◆ EXERCISE OBJECTIVE
Drop every picture. Return the rest of the entries exactly.

◆ EXTRACTED MATERIAL
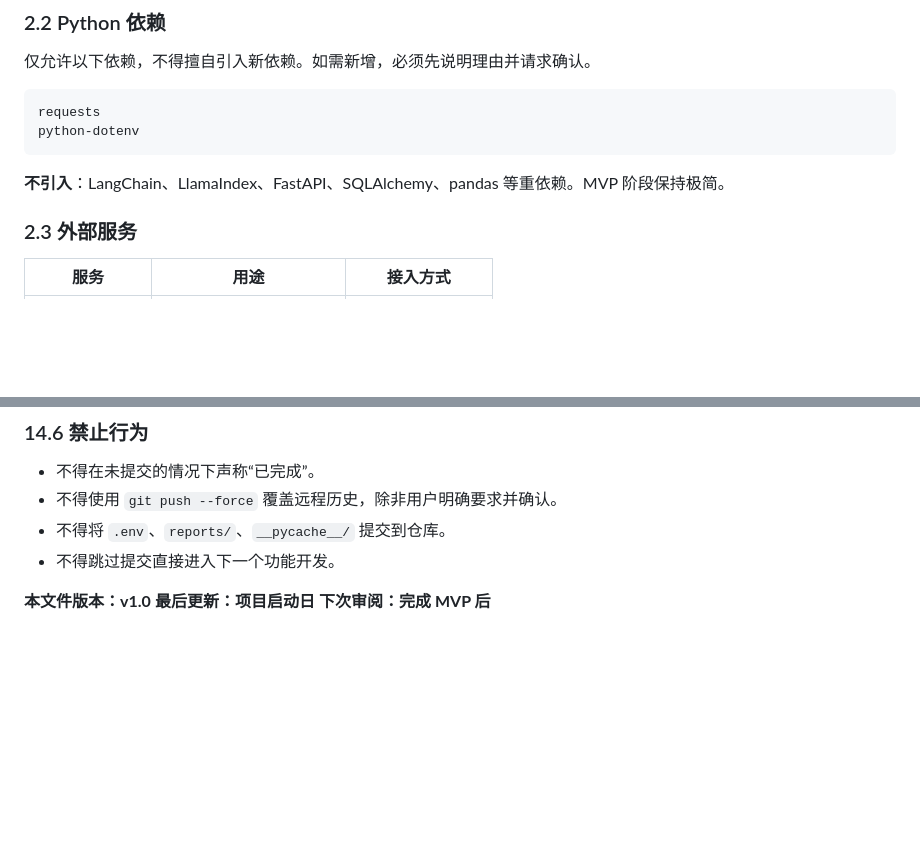
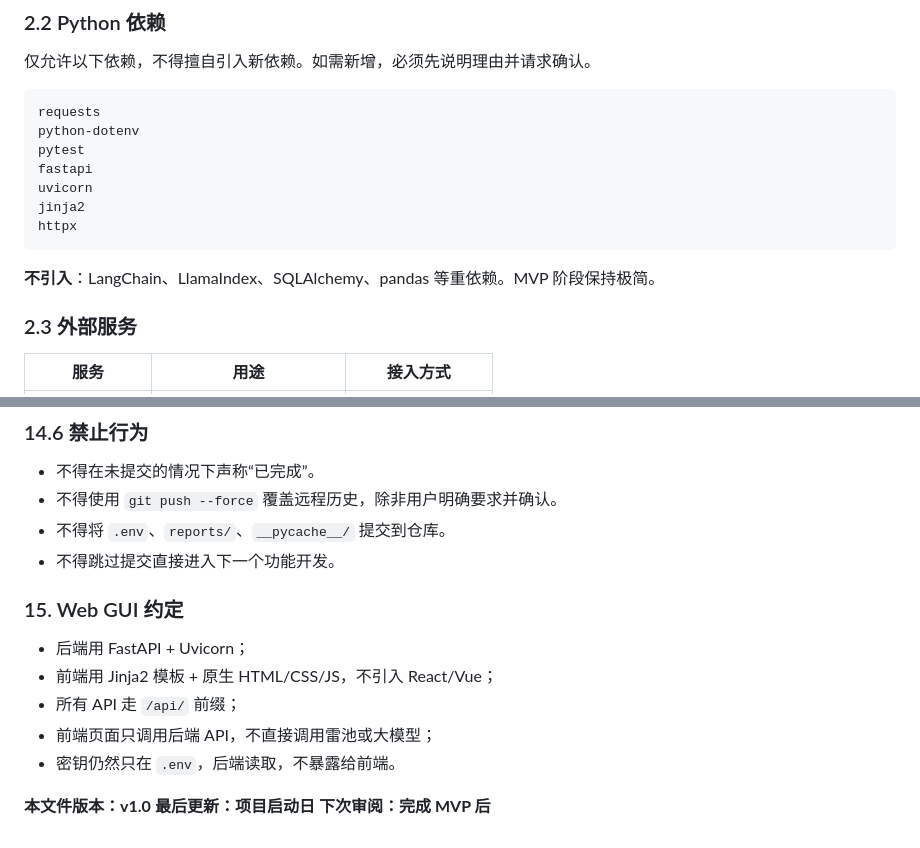
Before and after one commit to Al1ce258/safeline-sentinel, a Markdown page: AGENT.md, 2 parts joined by grey strips. Drawn GitHub-style; blank space fills up the shorter version.

Commit message:
docs: 同步 Web GUI 依赖约定
加入 FastAPI TestClient 所需的 httpx，移除 FastAPI 禁用说明，并规范第 15 节标题。

````diff
--- a/AGENT.md
+++ b/AGENT.md
@@ -53,9 +53,14 @@
 ```
 requests
 python-dotenv
+pytest
+fastapi
+uvicorn
+jinja2
+httpx
 ```
 
-**不引入**：LangChain、LlamaIndex、FastAPI、SQLAlchemy、pandas 等重依赖。MVP 阶段保持极简。
+**不引入**：LangChain、LlamaIndex、SQLAlchemy、pandas 等重依赖。MVP 阶段保持极简。
 
 ### 2.3 外部服务
 
@@ -598,6 +603,14 @@ feat: 实现雷池攻击日志拉取
 - 不得将 `.env`、`reports/`、`__pycache__/` 提交到仓库。
 - 不得跳过提交直接进入下一个功能开发。
 
+### 15. Web GUI 约定
+
+- 后端用 FastAPI + Uvicorn；
+- 前端用 Jinja2 模板 + 原生 HTML/CSS/JS，不引入 React/Vue；
+- 所有 API 走 `/api/` 前缀；
+- 前端页面只调用后端 API，不直接调用雷池或大模型；
+- 密钥仍然只在 `.env`，后端读取，不暴露给前端。
+
 **本文件版本：v1.0**
 **最后更新：项目启动日**
 **下次审阅：完成 MVP 后**
````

◆ OUTPUT FOR THIS EXERCISE
Before and after one commit to Al1ce258/safeline-sentinel, a Markdown page: AGENT.md, 2 parts joined by grey strips. Drawn GitHub-style; blank space fills up the shorter version.

Commit message:
docs: 同步 Web GUI 依赖约定
加入 FastAPI TestClient 所需的 httpx，移除 FastAPI 禁用说明，并规范第 15 节标题。

````diff
--- a/AGENT.md
+++ b/AGENT.md
@@ -53,9 +53,14 @@
 ```
 requests
 python-dotenv
+pytest
+fastapi
+uvicorn
+jinja2
+httpx
 ```
 
-**不引入**：LangChain、LlamaIndex、FastAPI、SQLAlchemy、pandas 等重依赖。MVP 阶段保持极简。
+**不引入**：LangChain、LlamaIndex、SQLAlchemy、pandas 等重依赖。MVP 阶段保持极简。
 
 ### 2.3 外部服务
 
@@ -598,6 +603,14 @@ feat: 实现雷池攻击日志拉取
 - 不得将 `.env`、`reports/`、`__pycache__/` 提交到仓库。
 - 不得跳过提交直接进入下一个功能开发。
 
+### 15. Web GUI 约定
+
+- 后端用 FastAPI + Uvicorn；
+- 前端用 Jinja2 模板 + 原生 HTML/CSS/JS，不引入 React/Vue；
+- 所有 API 走 `/api/` 前缀；
+- 前端页面只调用后端 API，不直接调用雷池或大模型；
+- 密钥仍然只在 `.env`，后端读取，不暴露给前端。
+
 **本文件版本：v1.0**
 **最后更新：项目启动日**
 **下次审阅：完成 MVP 后**
````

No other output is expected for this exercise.